- _PROBLEM TO SOLVE_: Repeat the listing that follows exactly. Pictures are not part of the copy.

- _EXERCISE DATA_:
_ _ _ _ _ _ _

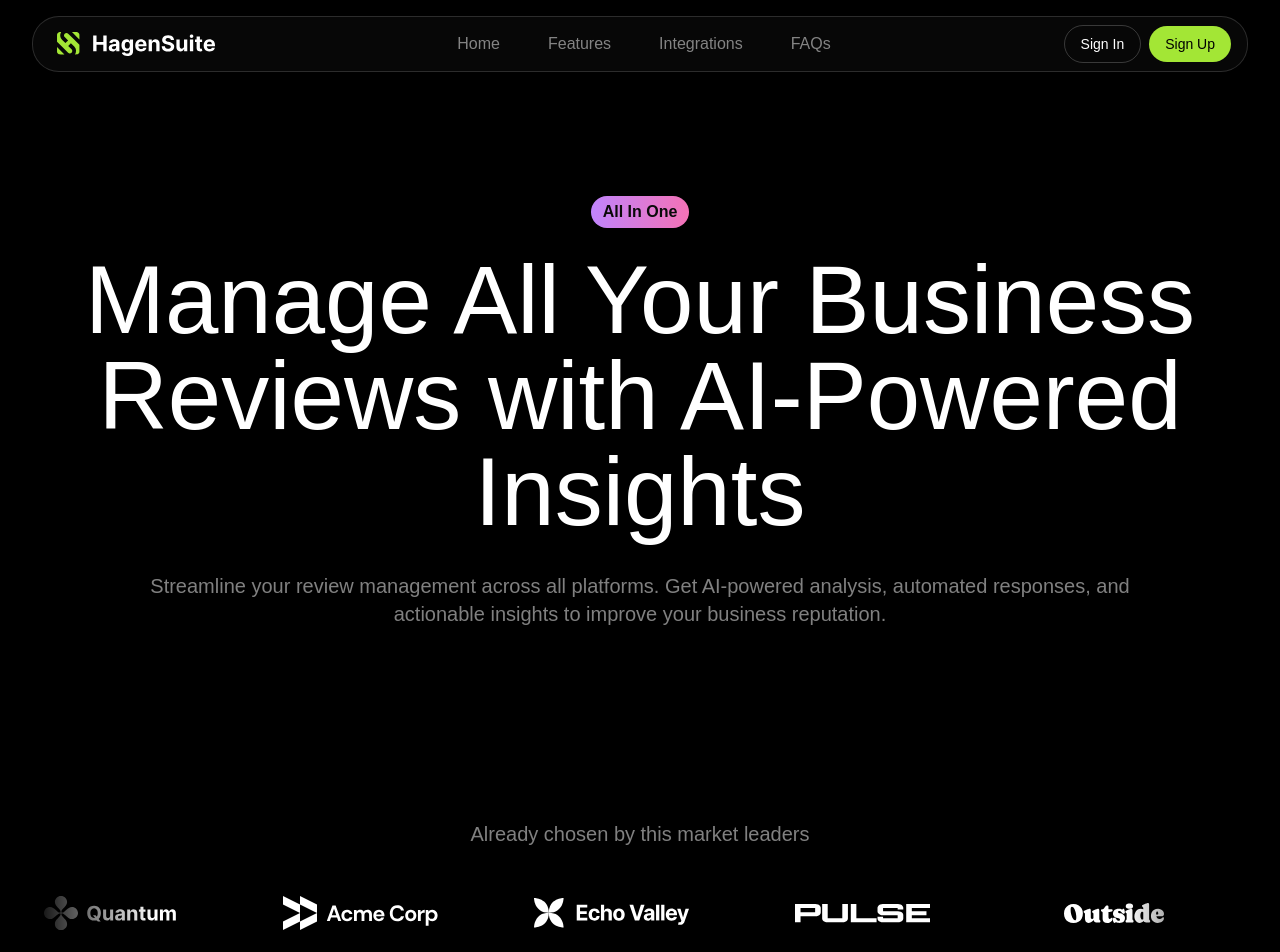
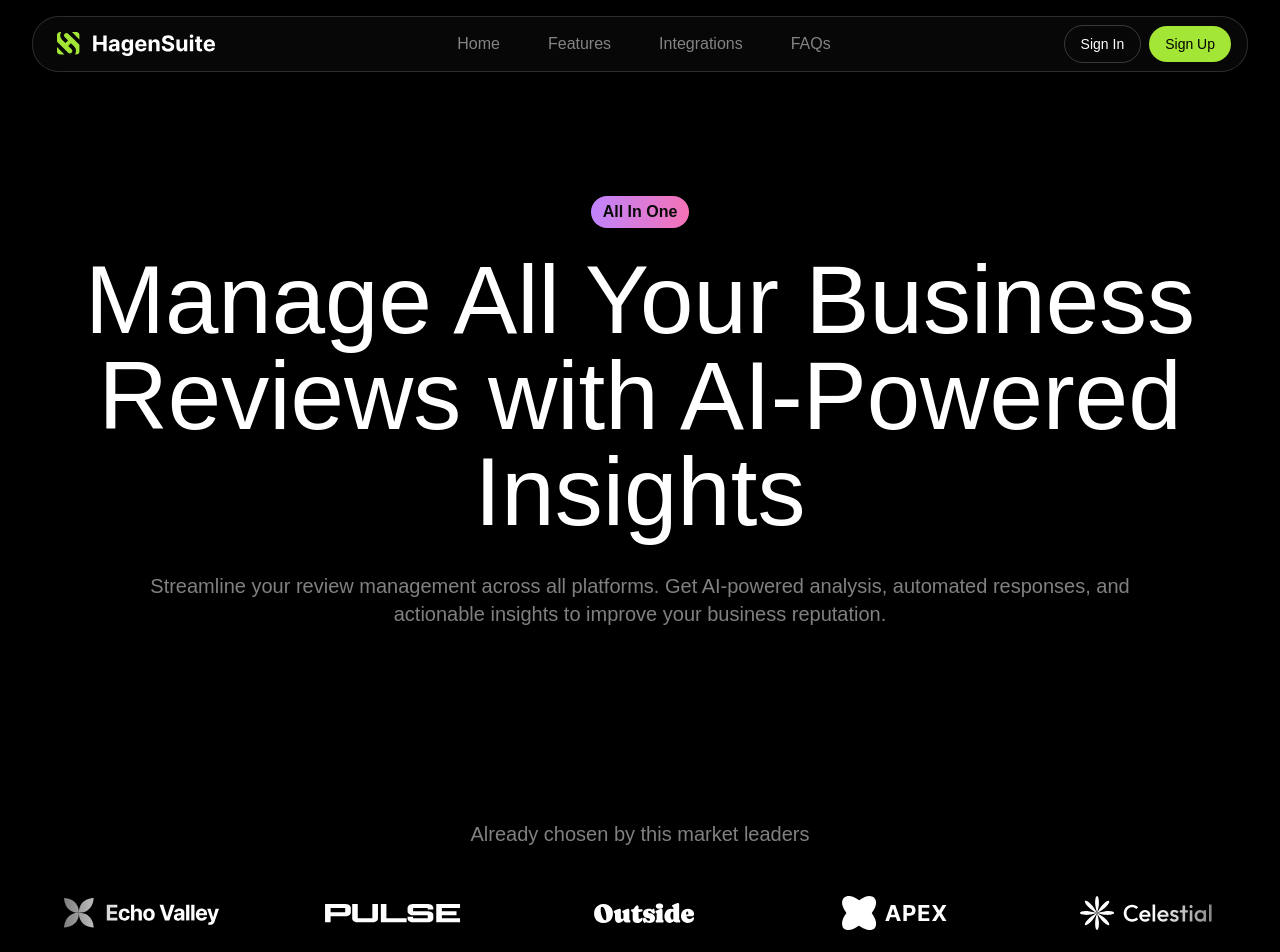
Before and after one commit to adriamarti/sherpa-community-manager, a Next.js app: page / in a window 1280 px wide. Shown: the top 952 px of the page. Built offline with nearby package versions, Linux system fonts and the light colour scheme.

Commit message:
feat: animate logos

```diff
--- a/sections/LogoTicker.tsx
+++ b/sections/LogoTicker.tsx
@@ -1,6 +1,8 @@
 'use client';
 
+import { Fragment } from 'react';
 import Image from 'next/image';
+import { motion } from 'framer-motion';
 
 // Assets
 import quantumLogo from '@/app/assets/images/quantum.svg';
@@ -30,12 +32,20 @@ export default function LogoTicker() {
         <h4 className='text-center text-white/50 text-xl'>
           Already chosen by this market leaders
         </h4>
-        <div className='overflow-hidden mt-12 [mask-image:linear-gradient(to_right,transparent,black_10%,black_90%,transparent)]'>
-          <div className='flex gap-24 pr-24'>
-            {logos.map(({ name, image }) => (
-              <Image key={name} src={image} alt={name} />
+        <div className='flex overflow-hidden mt-12 [mask-image:linear-gradient(to_right,transparent,black_10%,black_90%,transparent)]'>
+          <motion.div
+            animate={{ x: '-50%' }}
+            transition={{ duration: 30, ease: 'linear', repeat: Infinity }}
+            className='flex flex-none gap-24 pr-24'
+          >
+            {Array.from({ length: 2 }).map((_, index) => (
+              <Fragment key={index}>
+                {logos.map(({ name, image }) => (
+                  <Image key={name} src={image} alt={name} />
+                ))}
+              </Fragment>
             ))}
-          </div>
+          </motion.div>
         </div>
       </div>
     </section>
```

_ _ _ _ _ _ _

- _SOLUTION_:
Before and after one commit to adriamarti/sherpa-community-manager, a Next.js app: page / in a window 1280 px wide. Shown: the top 952 px of the page. Built offline with nearby package versions, Linux system fonts and the light colour scheme.

Commit message:
feat: animate logos

```diff
--- a/sections/LogoTicker.tsx
+++ b/sections/LogoTicker.tsx
@@ -1,6 +1,8 @@
 'use client';
 
+import { Fragment } from 'react';
 import Image from 'next/image';
+import { motion } from 'framer-motion';
 
 // Assets
 import quantumLogo from '@/app/assets/images/quantum.svg';
@@ -30,12 +32,20 @@ export default function LogoTicker() {
         <h4 className='text-center text-white/50 text-xl'>
           Already chosen by this market leaders
         </h4>
-        <div className='overflow-hidden mt-12 [mask-image:linear-gradient(to_right,transparent,black_10%,black_90%,transparent)]'>
-          <div className='flex gap-24 pr-24'>
-            {logos.map(({ name, image }) => (
-              <Image key={name} src={image} alt={name} />
+        <div className='flex overflow-hidden mt-12 [mask-image:linear-gradient(to_right,transparent,black_10%,black_90%,transparent)]'>
+          <motion.div
+            animate={{ x: '-50%' }}
+            transition={{ duration: 30, ease: 'linear', repeat: Infinity }}
+            className='flex flex-none gap-24 pr-24'
+          >
+            {Array.from({ length: 2 }).map((_, index) => (
+              <Fragment key={index}>
+                {logos.map(({ name, image }) => (
+                  <Image key={name} src={image} alt={name} />
+                ))}
+              </Fragment>
             ))}
-          </div>
+          </motion.div>
         </div>
       </div>
     </section>
```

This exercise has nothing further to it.